Social Security checks paused. Soaring interest rates. Financial crisis and recession.
Those are some of the potential consequences that experts say could engulf the U.S. economy if Congress and the White House fail to raise the nation’s legal borrowing limit of $31.4 trillion and avert an unprecedented national default.
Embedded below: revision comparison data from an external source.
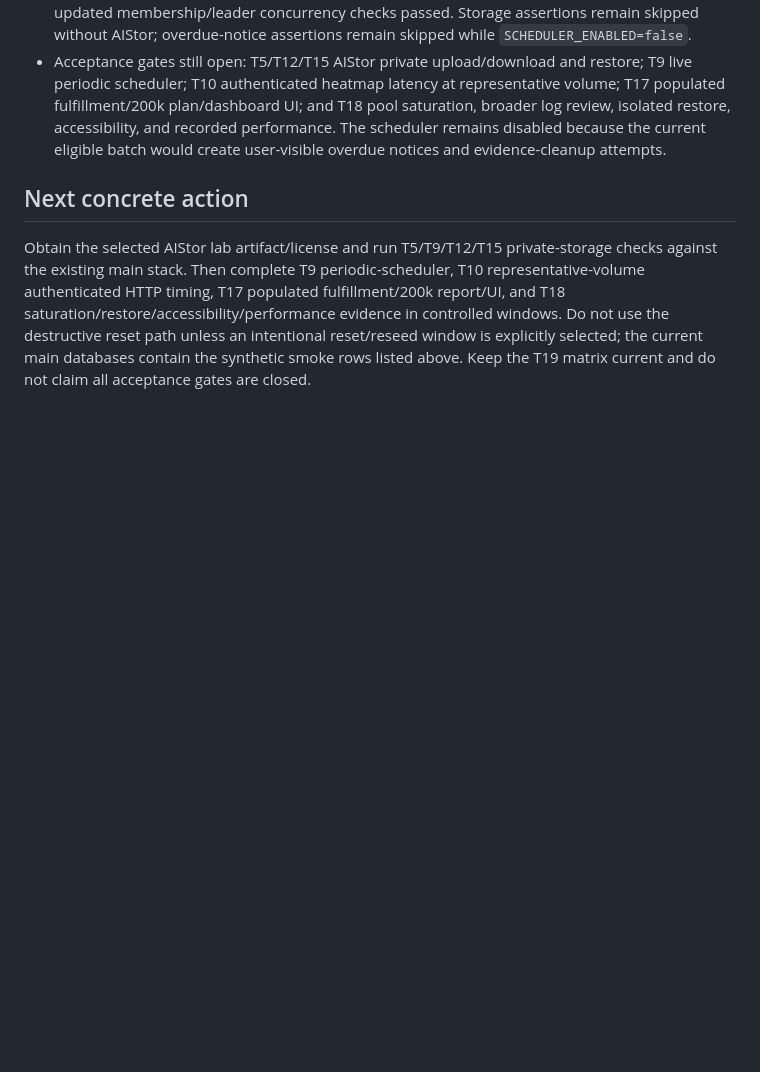
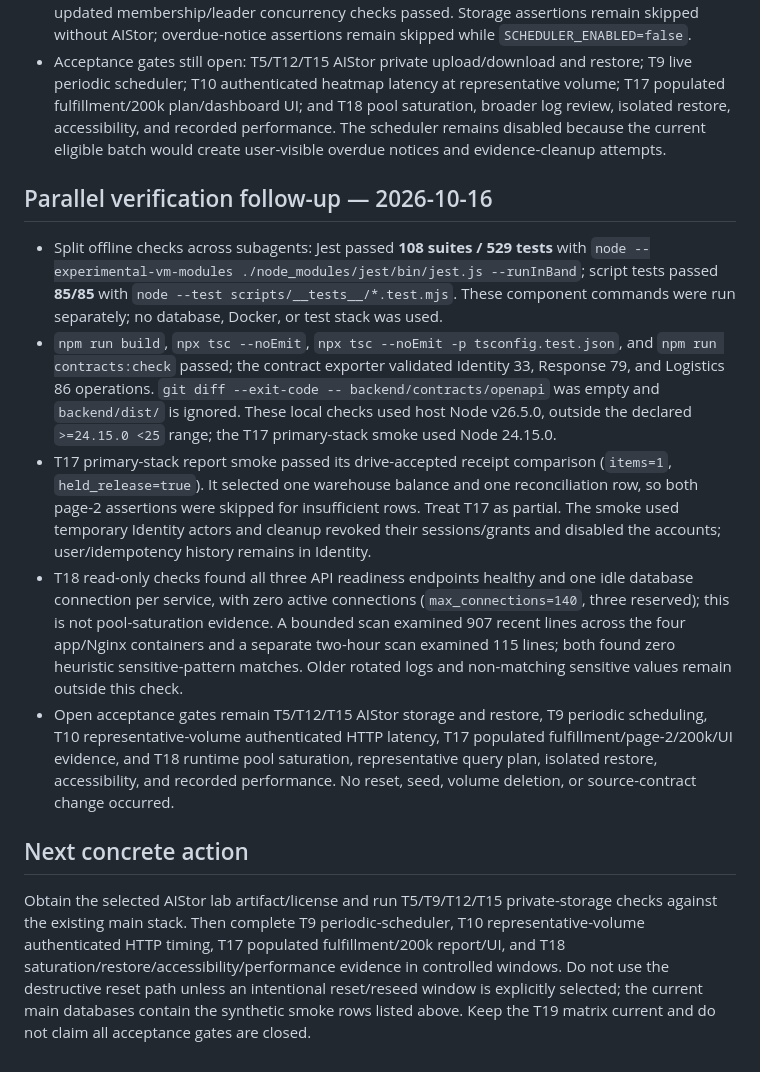
Before and after one commit to sangvirgo/disaster-relief-management, a Markdown page: docs/backend/HANDOFF.md, the part around the change. GitHub-like rendering; blank space fills up the shorter version.

Commit message:
docs(backend): record parallel verification results

```diff
--- a/docs/backend/HANDOFF.md
+++ b/docs/backend/HANDOFF.md
@@ -366,6 +366,14 @@ Formal stocktakes under FR-REC-02 are deferred by the plan and outside this cont
 - The T8 task table and traceability matrix now agree with the 2026-10-16 primary-stack smoke: the updated membership/leader concurrency checks passed. Storage assertions remain skipped without AIStor; overdue-notice assertions remain skipped while `SCHEDULER_ENABLED=false`.
 - Acceptance gates still open: T5/T12/T15 AIStor private upload/download and restore; T9 live periodic scheduler; T10 authenticated heatmap latency at representative volume; T17 populated fulfillment/200k plan/dashboard UI; and T18 pool saturation, broader log review, isolated restore, accessibility, and recorded performance. The scheduler remains disabled because the current eligible batch would create user-visible overdue notices and evidence-cleanup attempts.
 
+## Parallel verification follow-up — 2026-10-16
+
+- Split offline checks across subagents: Jest passed **108 suites / 529 tests** with `node --experimental-vm-modules ./node_modules/jest/bin/jest.js --runInBand`; script tests passed **85/85** with `node --test scripts/__tests__/*.test.mjs`. These component commands were run separately; no database, Docker, or test stack was used.
+- `npm run build`, `npx tsc --noEmit`, `npx tsc --noEmit -p tsconfig.test.json`, and `npm run contracts:check` passed; the contract exporter validated Identity 33, Response 79, and Logistics 86 operations. `git diff --exit-code -- backend/contracts/openapi` was empty and `backend/dist/` is ignored. These local checks used host Node v26.5.0, outside the declared `>=24.15.0 <25` range; the T17 primary-stack smoke used Node 24.15.0.
+- T17 primary-stack report smoke passed its drive-accepted receipt comparison (`items=1`, `held_release=true`). It selected one warehouse balance and one reconciliation row, so both page-2 assertions were skipped for insufficient rows. Treat T17 as partial. The smoke used temporary Identity actors and cleanup revoked their sessions/grants and disabled the accounts; user/idempotency history remains in Identity.
+- T18 read-only checks found all three API readiness endpoints healthy and one idle database connection per service, with zero active connections (`max_connections=140`, three reserved); this is not pool-saturation evidence. A bounded scan examined 907 recent lines across the four app/Nginx containers and a separate two-hour scan examined 115 lines; both found zero heuristic sensitive-pattern matches. Older rotated logs and non-matching sensitive values remain outside this check.
+- Open acceptance gates remain T5/T12/T15 AIStor storage and restore, T9 periodic scheduling, T10 representative-volume authenticated HTTP latency, T17 populated fulfillment/page-2/200k/UI evidence, and T18 runtime pool saturation, representative query plan, isolated restore, accessibility, and recorded performance. No reset, seed, volume deletion, or source-contract change occurred.
+
 ## Next concrete action
 
 Obtain the selected AIStor lab artifact/license and run T5/T9/T12/T15 private-storage checks against the existing main stack. Then complete T9 periodic-scheduler, T10 representative-volume authenticated HTTP timing, T17 populated fulfillment/200k report/UI, and T18 saturation/restore/accessibility/performance evidence in controlled windows. Do not use the destructive reset path unless an intentional reset/reseed window is explicitly selected; the current main databases contain the synthetic smoke rows listed above. Keep the T19 matrix current and do not claim all acceptance gates are closed.
```
Also changed, not shown: docs/backend/T19-traceability.md (+2 -2 lines), docs/backend/t18-hardening.md (+1 -1 lines).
And the ripple effects of a U.S. default would likely be felt across the globe, including in Bartholomew County, experts say.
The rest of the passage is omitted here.